Please work out how many lines of this material include "href", and answer with that number by itself.
:::::
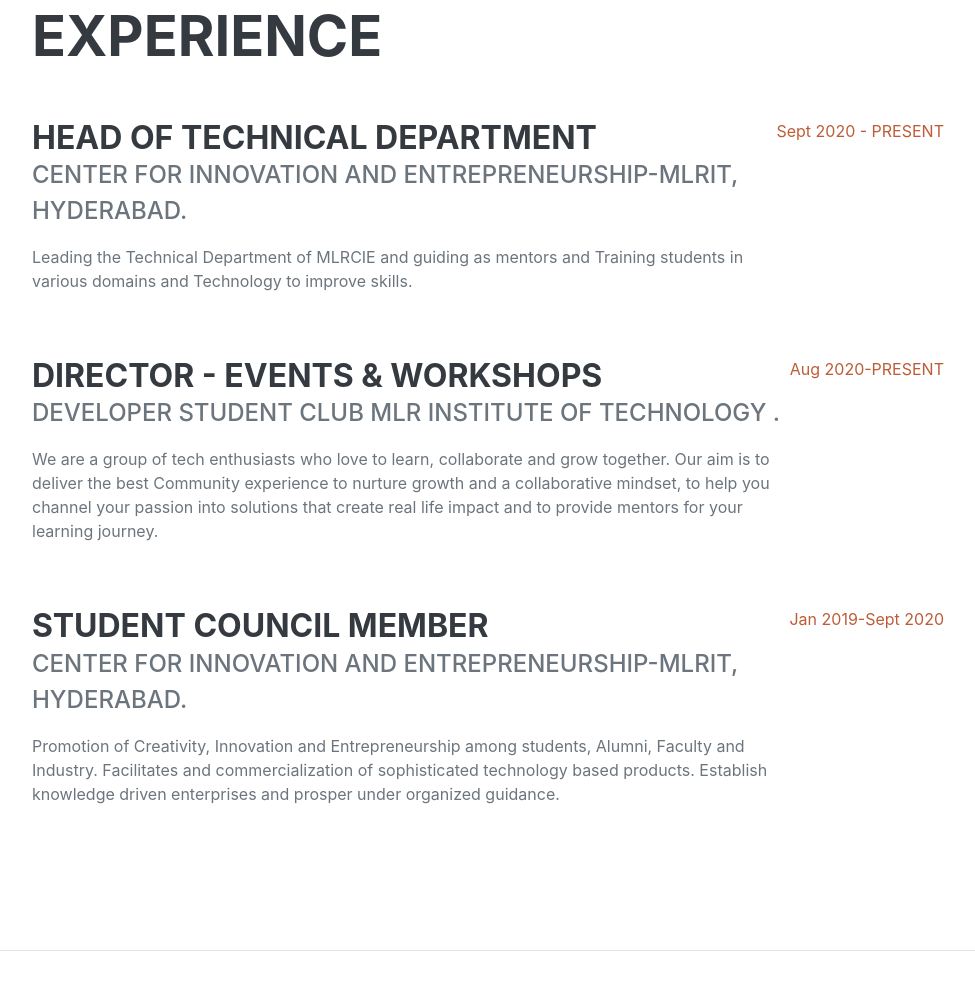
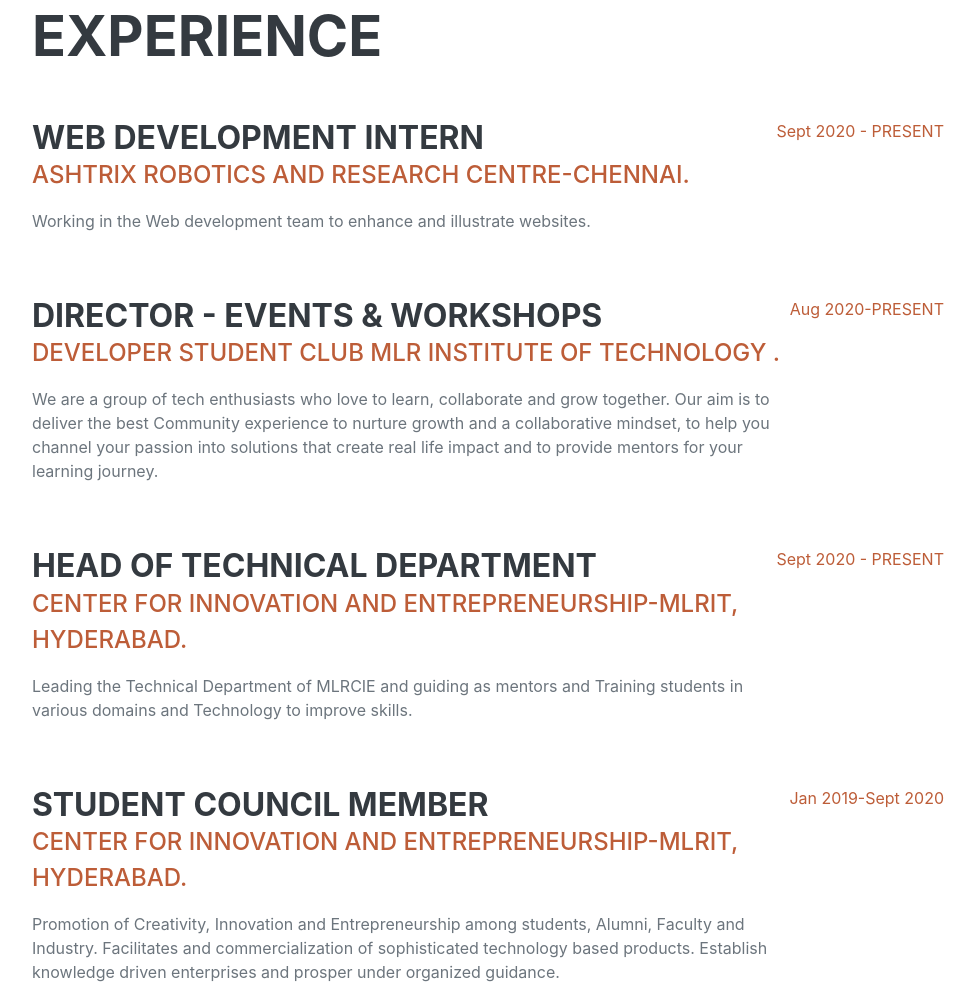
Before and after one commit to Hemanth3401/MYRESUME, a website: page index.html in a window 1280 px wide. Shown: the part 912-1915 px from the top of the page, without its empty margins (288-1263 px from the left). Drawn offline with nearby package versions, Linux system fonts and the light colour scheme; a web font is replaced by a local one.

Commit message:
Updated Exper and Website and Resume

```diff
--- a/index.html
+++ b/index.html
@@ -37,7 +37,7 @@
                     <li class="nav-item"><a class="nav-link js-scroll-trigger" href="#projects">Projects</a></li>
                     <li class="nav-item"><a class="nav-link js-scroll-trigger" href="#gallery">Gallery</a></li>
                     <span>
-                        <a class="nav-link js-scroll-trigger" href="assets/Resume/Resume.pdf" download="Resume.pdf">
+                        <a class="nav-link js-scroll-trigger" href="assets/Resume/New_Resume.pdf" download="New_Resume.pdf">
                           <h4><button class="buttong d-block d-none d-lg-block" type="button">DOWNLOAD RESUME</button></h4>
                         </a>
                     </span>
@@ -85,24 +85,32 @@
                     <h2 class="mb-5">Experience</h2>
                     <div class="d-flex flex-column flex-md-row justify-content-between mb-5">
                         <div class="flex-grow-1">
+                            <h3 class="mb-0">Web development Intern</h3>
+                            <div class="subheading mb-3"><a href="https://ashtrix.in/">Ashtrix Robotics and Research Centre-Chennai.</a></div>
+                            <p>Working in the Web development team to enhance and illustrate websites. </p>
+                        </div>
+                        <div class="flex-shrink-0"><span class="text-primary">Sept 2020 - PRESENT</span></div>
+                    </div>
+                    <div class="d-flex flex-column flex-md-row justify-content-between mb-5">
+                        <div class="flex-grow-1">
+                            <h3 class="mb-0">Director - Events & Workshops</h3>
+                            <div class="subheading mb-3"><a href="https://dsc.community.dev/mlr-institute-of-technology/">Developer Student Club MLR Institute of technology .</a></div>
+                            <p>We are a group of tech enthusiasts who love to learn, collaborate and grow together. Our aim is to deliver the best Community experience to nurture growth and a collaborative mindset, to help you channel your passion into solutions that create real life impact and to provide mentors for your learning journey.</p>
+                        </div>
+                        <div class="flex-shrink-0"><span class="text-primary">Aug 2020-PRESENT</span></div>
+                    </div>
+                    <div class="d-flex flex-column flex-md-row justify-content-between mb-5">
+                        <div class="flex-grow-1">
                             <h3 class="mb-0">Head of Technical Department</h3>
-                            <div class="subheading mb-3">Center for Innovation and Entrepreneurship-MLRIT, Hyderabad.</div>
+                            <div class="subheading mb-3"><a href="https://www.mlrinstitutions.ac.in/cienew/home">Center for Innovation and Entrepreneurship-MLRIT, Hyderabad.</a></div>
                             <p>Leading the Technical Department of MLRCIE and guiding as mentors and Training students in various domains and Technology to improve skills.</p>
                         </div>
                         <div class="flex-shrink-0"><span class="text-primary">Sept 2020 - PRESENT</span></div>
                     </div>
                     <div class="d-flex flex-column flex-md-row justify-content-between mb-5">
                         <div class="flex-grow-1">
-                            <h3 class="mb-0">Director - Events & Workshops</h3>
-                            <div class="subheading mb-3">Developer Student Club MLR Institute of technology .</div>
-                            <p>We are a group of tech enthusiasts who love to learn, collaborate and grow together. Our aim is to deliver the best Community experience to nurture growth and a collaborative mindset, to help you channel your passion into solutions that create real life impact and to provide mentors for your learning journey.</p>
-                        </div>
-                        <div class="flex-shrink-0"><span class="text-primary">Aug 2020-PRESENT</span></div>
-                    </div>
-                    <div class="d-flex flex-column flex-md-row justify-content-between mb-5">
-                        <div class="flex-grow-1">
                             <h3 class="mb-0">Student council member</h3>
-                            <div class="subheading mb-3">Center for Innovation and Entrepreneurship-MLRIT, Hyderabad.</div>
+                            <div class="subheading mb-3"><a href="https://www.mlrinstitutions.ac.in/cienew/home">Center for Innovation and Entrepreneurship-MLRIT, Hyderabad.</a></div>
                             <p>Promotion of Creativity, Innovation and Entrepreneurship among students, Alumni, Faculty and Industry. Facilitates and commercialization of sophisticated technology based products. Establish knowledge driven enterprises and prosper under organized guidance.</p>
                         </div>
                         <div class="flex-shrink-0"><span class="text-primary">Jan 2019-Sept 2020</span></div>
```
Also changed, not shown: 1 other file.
:::::
> **Result for this task**
8